The reality of the image is a little darker, with long commutes to work, high mortgages on expensive house and land packages, double digit economic growth forcing potential home buyers to look further and further afield for their dream home. Parts of downtown are rough, in a recent article, Lisa Rochon of The Globe and Mail stated…
Suburbs are not only unsustainable, they suck the life out of the downtown.
I’m an engineer, I love to design things, and I’m lucky enough to have a job where I get to design residential and industrial subdivisions. But again and again I’m left as the lone voice to battle for the right to let the water flow, let it out of the pits and pipes into natural channels and creeks, as well as habitat welcoming ponds.
Council’s design criteria rarely include aesthetics, normally quantity and quality of the outflow are all that count, regardless of how the answers were derived.
Today I was cheered by the following article which shows innovation in a large city dealing with vacant lots and way too much stormwater.

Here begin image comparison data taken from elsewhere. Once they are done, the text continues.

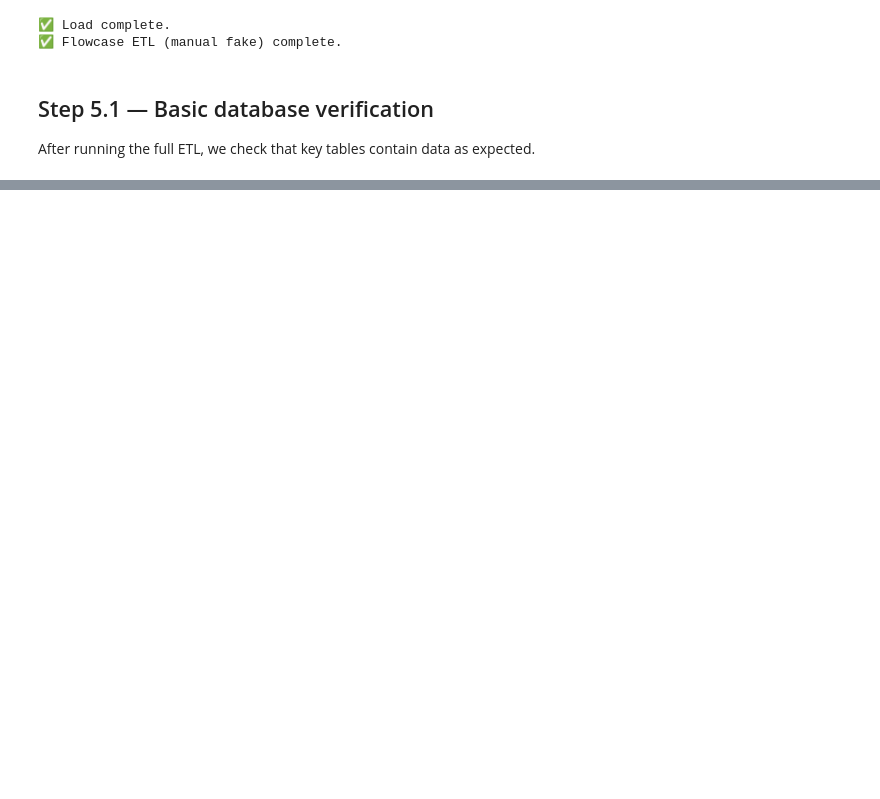
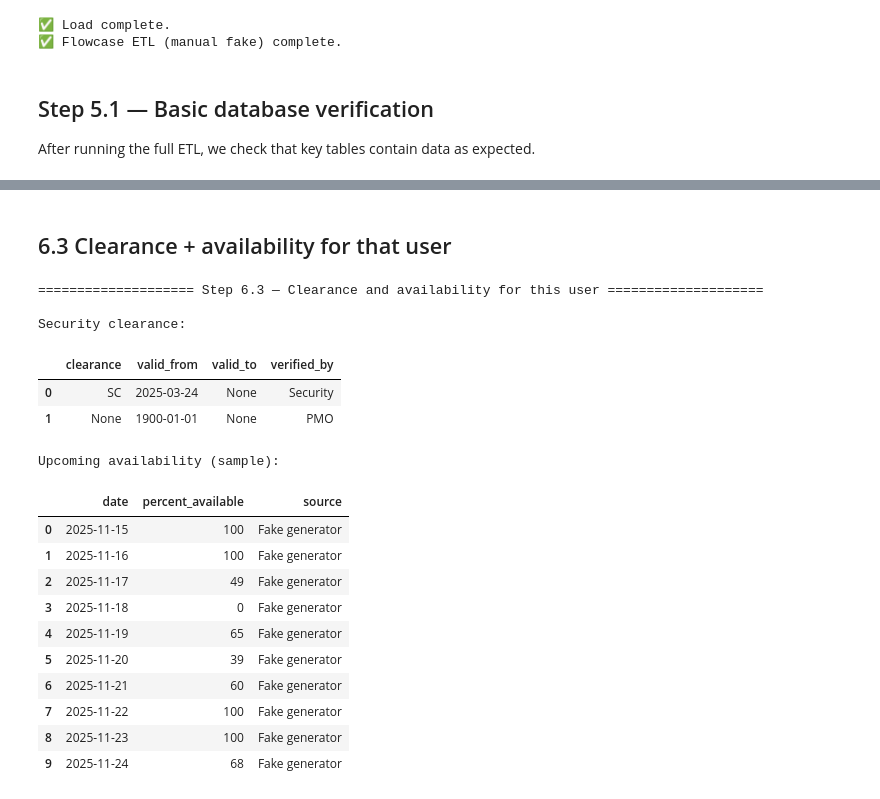
Before and after one commit to AlanaBF/etl_pipeline, a Jupyter notebook: data_engineering_ETL_pipeline.ipynb, the cells around one changed output, grey strips where cells are left out. Cells and saved outputs as stored; diff of their text form; code cells hidden in the pictures; blank space fills up the shorter version.

```diff
--- a/data_engineering_ETL_pipeline.ipynb
+++ b/data_engineering_ETL_pipeline.ipynb
@@ -1298,0 +1588,61 @@ CV–technology links in DB: 2220
+# %% [markdown]
+## 6.3 Clearance + availability for that user
+# %%
+print_step("Step 6.3 — Clearance and availability for this user")
+
+with engine.connect() as conn:
+    clearance = pd.read_sql(
+        """
+        SELECT
+          dc.name AS clearance,
+          uc.valid_from,
+          uc.valid_to,
+          uc.verified_by
+        FROM user_clearance uc
+        JOIN dim_clearance dc ON dc.clearance_id = uc.clearance_id
+        WHERE uc.user_id = %(user_id)s
+        ORDER BY uc.valid_from DESC;
+        """,
+        conn,
+        params={"user_id": user_id},
+    )
+
+    availability = pd.read_sql(
+        """
+        SELECT
+          date,
+          percent_available,
+          source
+        FROM user_availability
+        WHERE user_id = %(user_id)s
+        ORDER BY date
+        LIMIT 30;
+        """,
+        conn,
+        params={"user_id": user_id},
+    )
+
+print("\nSecurity clearance:")
+display(clearance)
+
+print("\nUpcoming availability (sample):")
+display(availability.head(10))
+# %% [output]
+==================== Step 6.3 — Clearance and availability for this user ====================
+
+Security clearance:
+|  | clearance | valid_from | valid_to | verified_by |
+| 0 | SC | 2025-03-24 | None | Security |
+| 1 | None | 1900-01-01 | None | PMO |
+Upcoming availability (sample):
+|  | date | percent_available | source |
+| 0 | 2025-11-15 | 100 | Fake generator |
+| 1 | 2025-11-16 | 100 | Fake generator |
+| 2 | 2025-11-17 | 49 | Fake generator |
+| 3 | 2025-11-18 | 0 | Fake generator |
+| 4 | 2025-11-19 | 65 | Fake generator |
+| 5 | 2025-11-20 | 39 | Fake generator |
+| 6 | 2025-11-21 | 60 | Fake generator |
+| 7 | 2025-11-22 | 100 | Fake generator |
+| 8 | 2025-11-23 | 100 | Fake generator |
+| 9 | 2025-11-24 | 68 | Fake generator |
```
Also changed, not shown: parts of 11 cells of this notebook, 14 other files.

Philadelphia is built on a natural watershed, originally crisscrossed by creeks and streams which have become polluted, filled in, and replaced with pipes. The new plan aims to return the water cycle to one that employs natural processes and allows for visual amenity through form and function of the system. Read more after the jump…
Newcastle City is facing an identity crisis. Parts of town are great; cafés, live music, bars, restaurants, the harbour, the beaches. Other parts are drab and even derelict. Somewhere in between are two buildings that we regularly frequent, the Newcastle Library and the Art Gallery. These two public buildings stand side by side at the slow end of Newcastle’s busy café culture on Darby Street, off on a beautiful tree lined side road. A public park is across the road and the Baptist Tabernacle stands next door. Needless to say, indirect pedestrian traffic is rare, these two buildings are tucked away, a hidden treasure for parents of Newcastle children.
However, this weekend, the Newcastle Herald published an article about the proposed $35 million dollar redevelopment of the Art Gallery Site, aiming to rejuvenate the civic precinct. The gallery houses an impressive collection of artwork, much of it not visible to the public, stored in earthquake, weather and temperature resistant vaults. The proposed construction would use the existing gallery as a framework around which a new building would be created, housing reference rooms, restaurants, educational facilities, and most impressively, retail space fronting the ever popular Darby Street face.
All well and good, but what about the rest of Newcastle, will it suffer to pay for this extravagance?